Required work: Find and copy each line in the material below where the string "html" occurs.

= = =

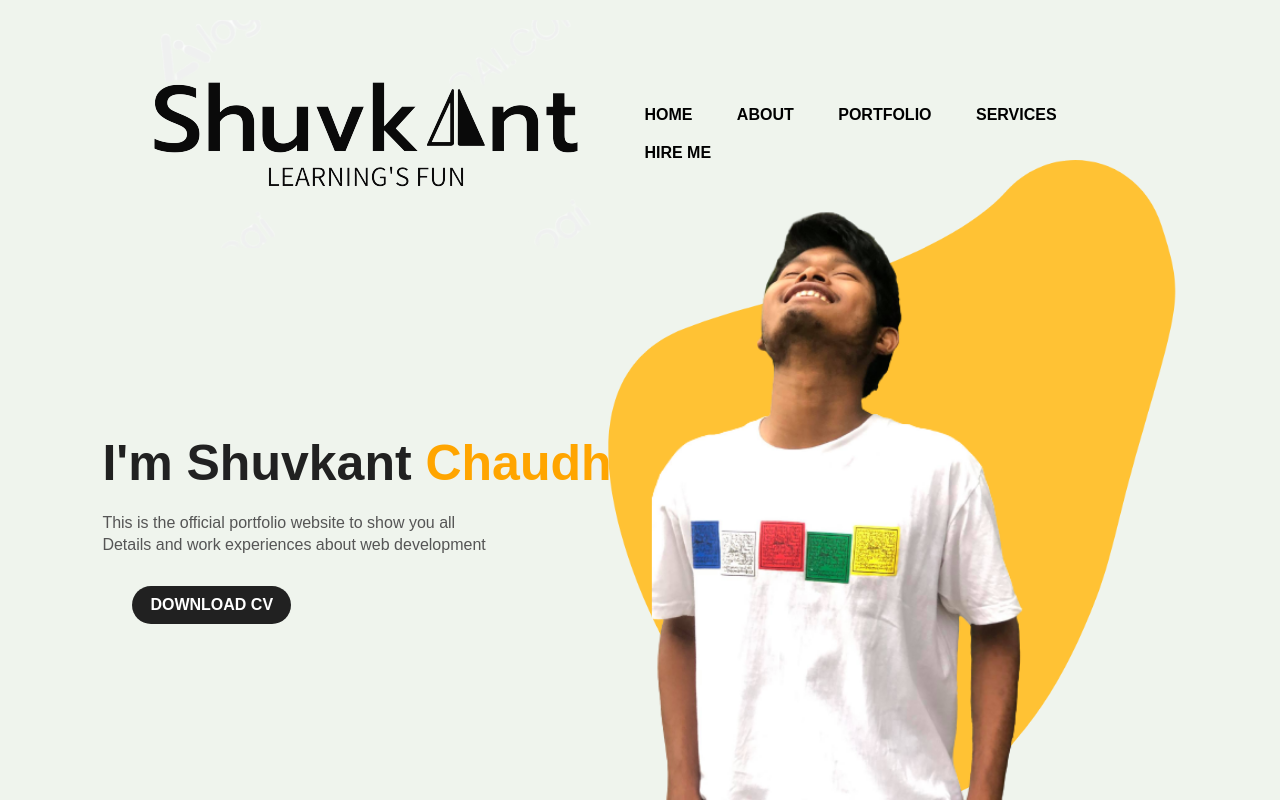
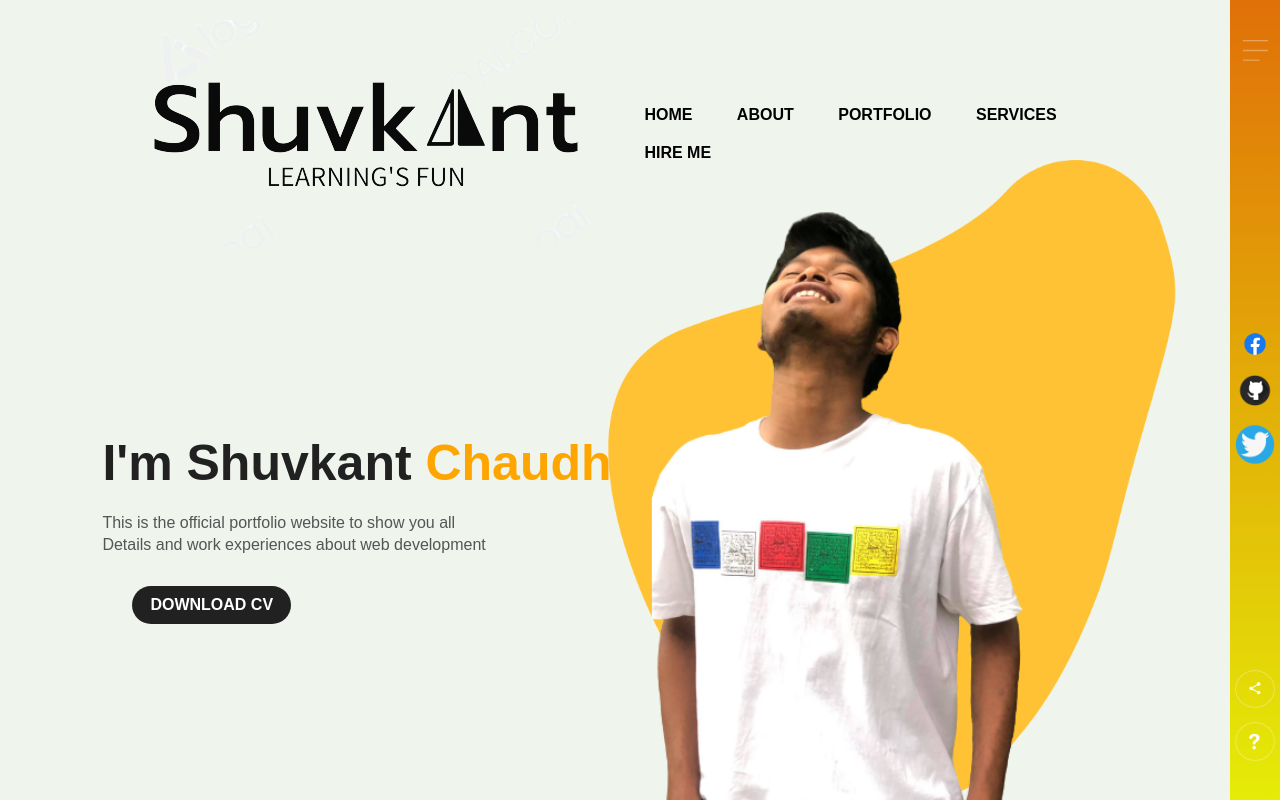
Before and after one commit to Shuvkant/Demo_site, a plain HTML site: page index.html in a window 1280 px wide. Drawn offline with Linux system fonts and the light colour scheme.

Commit message:
modified

```diff
--- a/index.html
+++ b/index.html
@@ -1,5 +1,6 @@
 <!DOCTYPE html>
 <html lang="en">
+
 <head>
     <meta charset="UTF-8">
     <meta http-equiv="X-UA-Compatible" content="IE=edge">
@@ -7,6 +8,7 @@
     <title>Personal_Website</title>
     <link rel="stylesheet" href="styles.css">
 </head>
+
 <body>
     <div class="hero">
         <nav>
@@ -21,7 +23,8 @@
         </nav>
         <div class="detel">
             <h1>I'm Shuvkant <span>Chaudhary</span></h1>
-               <p>This is the official portfolio website to show you all<br>Details and work experiences about web development</p>
+            <p>This is the official portfolio website to show you all<br>Details and work experiences about web
+                development</p>
             <a href="#">DOWNLOAD CV</a>
         </div>
         <div class="images">
@@ -29,5 +32,18 @@
             <img src="Images/photo.png" alt="" class="boy">
         </div>
     </div>
+    <div class="side_bar">
+        <img src="Images/menu.png" alt="" class="menu ">
+        <div class="social-links">
+           <a href="https://www.facebook.com/shuvkant.fanait"> <img src="Images/fblog.png" alt="" class="facebook"></a>
+            <a href="https://github.com/Shuvkant"><img src="Images/github_2.png" alt=""></a>
+            <a href="https://twitter.com/shuvkantfanait"><img src="Images/twi.png" alt=""></a>
+        </div>
+        <div class="links">
+            <img src="Images/share.png" alt="">
+            <img src="Images/info.png" alt="">
+        </div>
+    </div>
 </body>
+
 </html>
--- a/styles.css
+++ b/styles.css
@@ -93,3 +93,49 @@ span{
  .images:hover .boy{
     left: 45%;
  }
+
+
+ .side_bar{
+    width: 50px;
+    height: 100vh;
+    background: linear-gradient( #e07008, #e5ec07);
+    position: absolute;
+    right: 0;
+    top: 0;
+
+}
+
+.menu{
+    display: block;
+    width: 25px;
+    margin: 40px auto 0;
+    cursor: pointer;
+}
+
+.links img, .social-links img{
+    width: 40px;
+    margin:5px auto ;
+    cursor: pointer;
+}
+
+
+.social-links{
+    width: 50px;
+    text-align: center;
+    position: absolute;
+    top: 50%;
+    transform: translateY(-50%);
+}
+
+.links{
+    width: 50px;
+    text-align: center;
+    position: absolute;
+    bottom: 30px;
+
+}
+.facebook{
+    width: 80px;
+    /* height: 50px; */
+    width: 70px;
+}
```
Also changed, not shown: Images/fblog.png (added), Images/github.png (added), Images/github_2.png (added), Images/info.png (added), Images/menu.png (added), Images/share.png (added), Images/twi.png (added), 1 other file. Lines whose indentation alone changed are shown as unchanged.
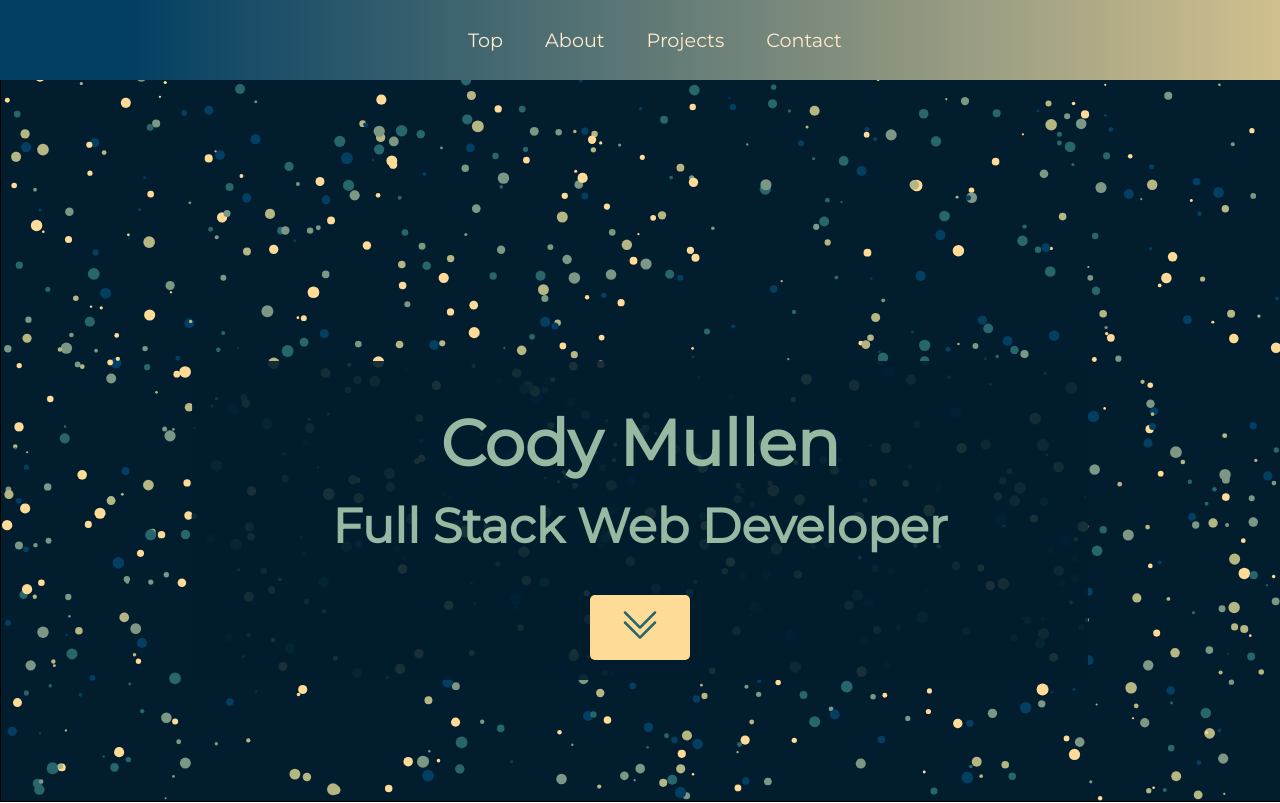
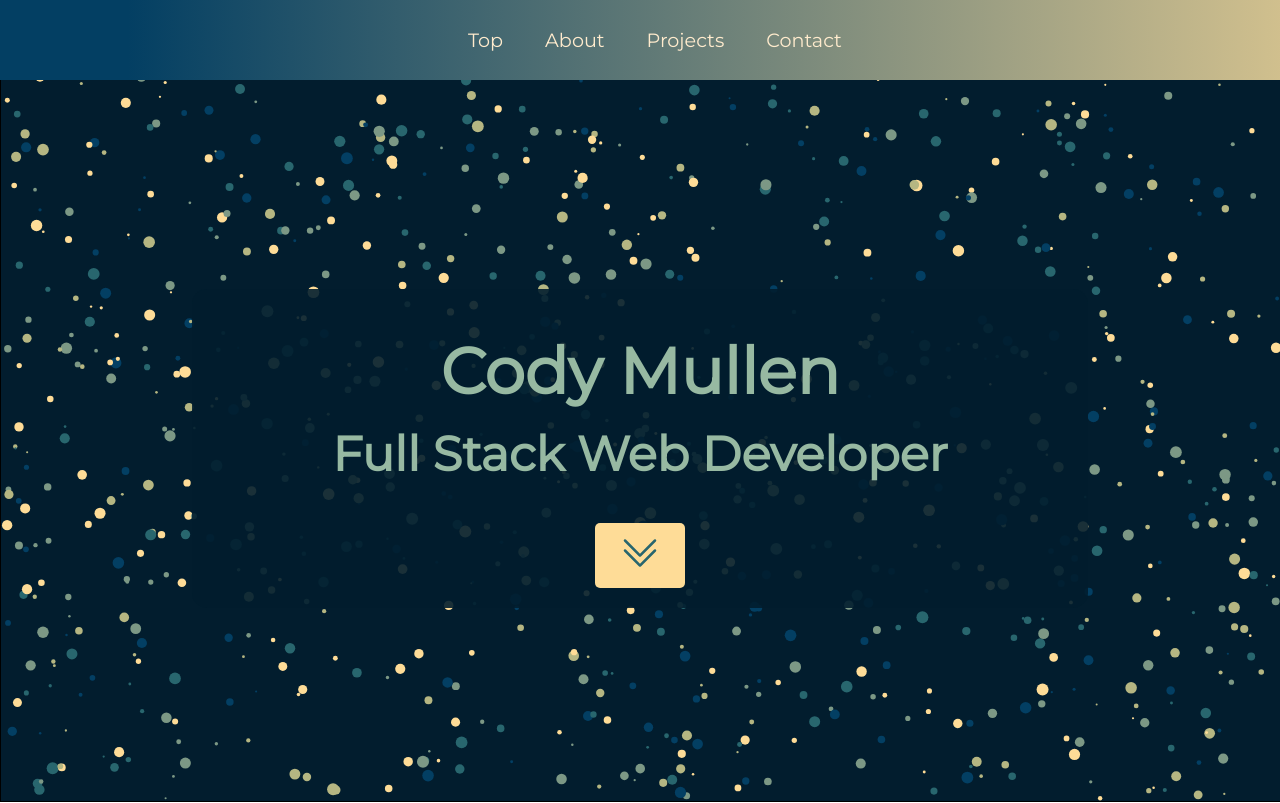
Before and after one commit to codymu45/mullen, a React (Create React App) app: page / in a window 1280 px wide. Shown: the top 803 px of the page. Built offline with nearby package versions, Linux system fonts and the light colour scheme.

Commit message:
canvas styling updates

```diff
--- a/src/components/Canvas/style.css
+++ b/src/components/Canvas/style.css
@@ -13,7 +13,7 @@ canvas{
 }
 
 #canvasContainer{
-  margin-top: 200px;
+  margin-top: 10%;
 }
 
 .headText{
@@ -37,7 +37,7 @@ h1{
 
 .seeWork {
   align-content: center;
-  width: 100px;
+  width: 10%;
   font-size: 1.3rem;
   color: #28666e;
   margin: 0 auto;
```
Also changed, not shown: 1 other file (tests, documents, lock files or other folders).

= = =

Task answer:
Before and after one commit to Shuvkant/Demo_site, a plain HTML site: page index.html in a window 1280 px wide. Drawn offline with Linux system fonts and the light colour scheme.
--- a/index.html
+++ b/index.html
 <!DOCTYPE html>
 <html lang="en">
 </html>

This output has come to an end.